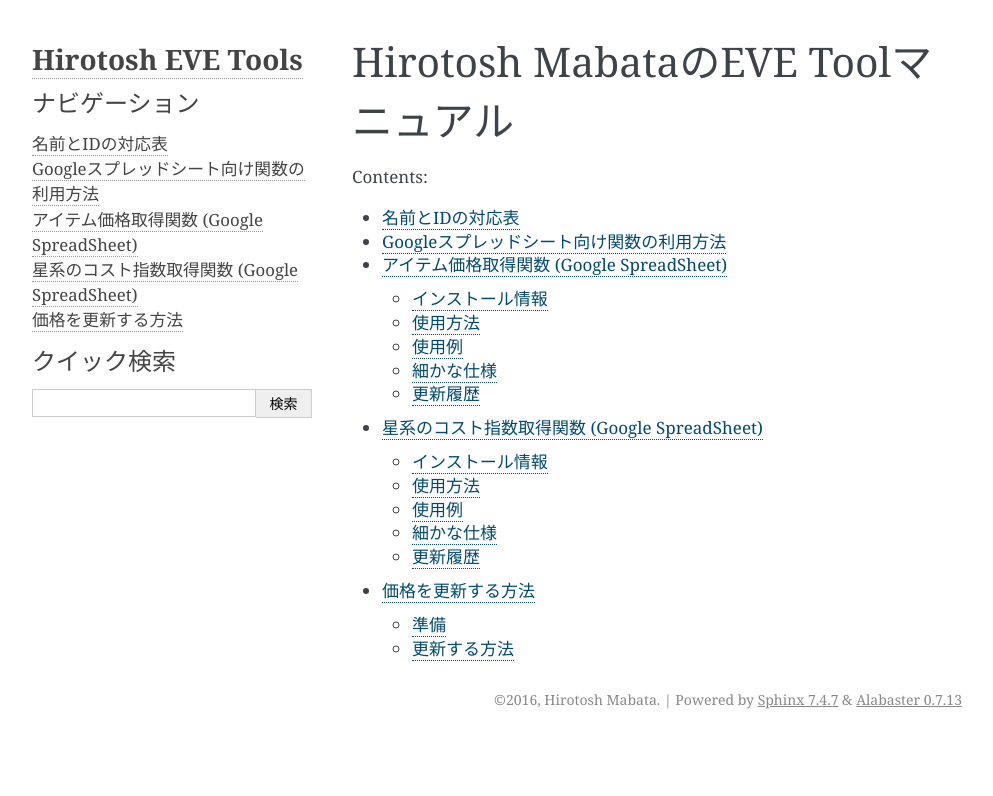
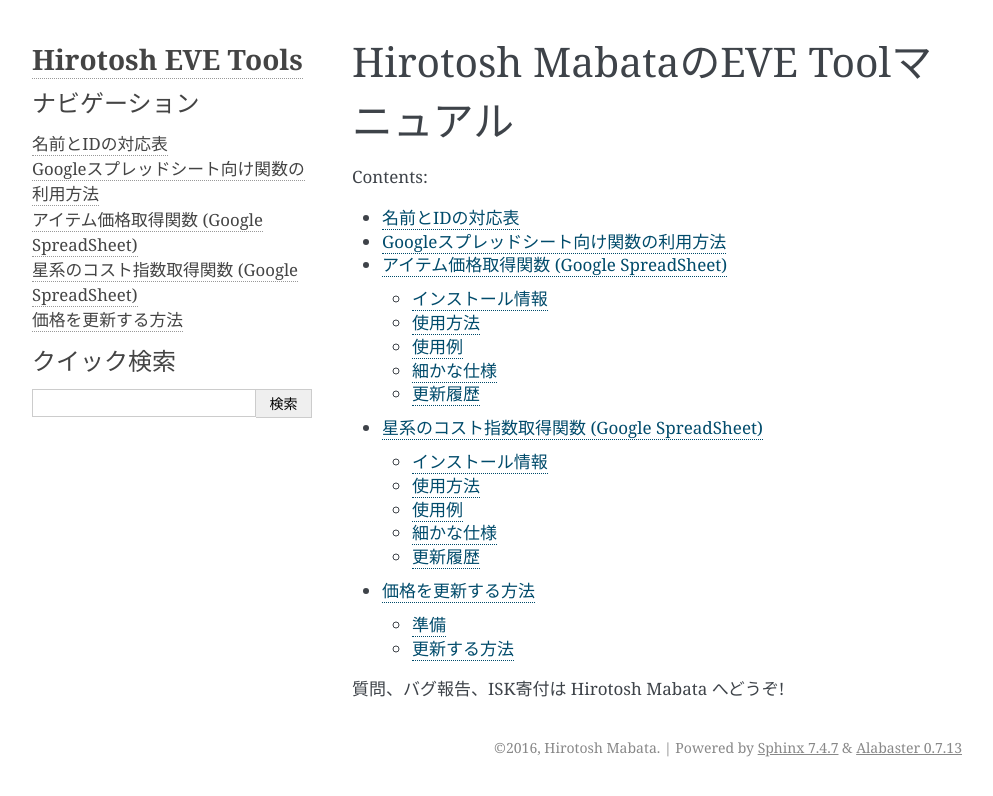
Before and after one commit to HirotoshMabata/eve-tools-doc, a Sphinx documentation site: the page built from source/index.rst, in a window 1280 px wide. Shown: the top 796 px of the page, without its empty margins (148-1141 px from the left). Built offline with Sphinx 7.4.7, drawn with Linux system fonts in a browser that asks for light colours; formulas are drawn with MathJax 3.

Commit message:
連絡先を記載

```diff
--- a/source/index.rst
+++ b/source/index.rst
@@ -16,3 +16,5 @@
    get_market_price
    get_system_cost_index
    how_to_refresh_cell
+
+質問、バグ報告、ISK寄付は Hirotosh Mabata へどうぞ!
```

What you have to do
Filter on the word "source": copy each matching line from the entries above.

Exercise result
Before and after one commit to HirotoshMabata/eve-tools-doc, a Sphinx documentation site: the page built from source/index.rst, in a window 1280 px wide. Shown: the top 796 px of the page, without its empty margins (148-1141 px from the left). Built offline with Sphinx 7.4.7, drawn with Linux system fonts in a browser that asks for light colours; formulas are drawn with MathJax 3.
--- a/source/index.rst
+++ b/source/index.rst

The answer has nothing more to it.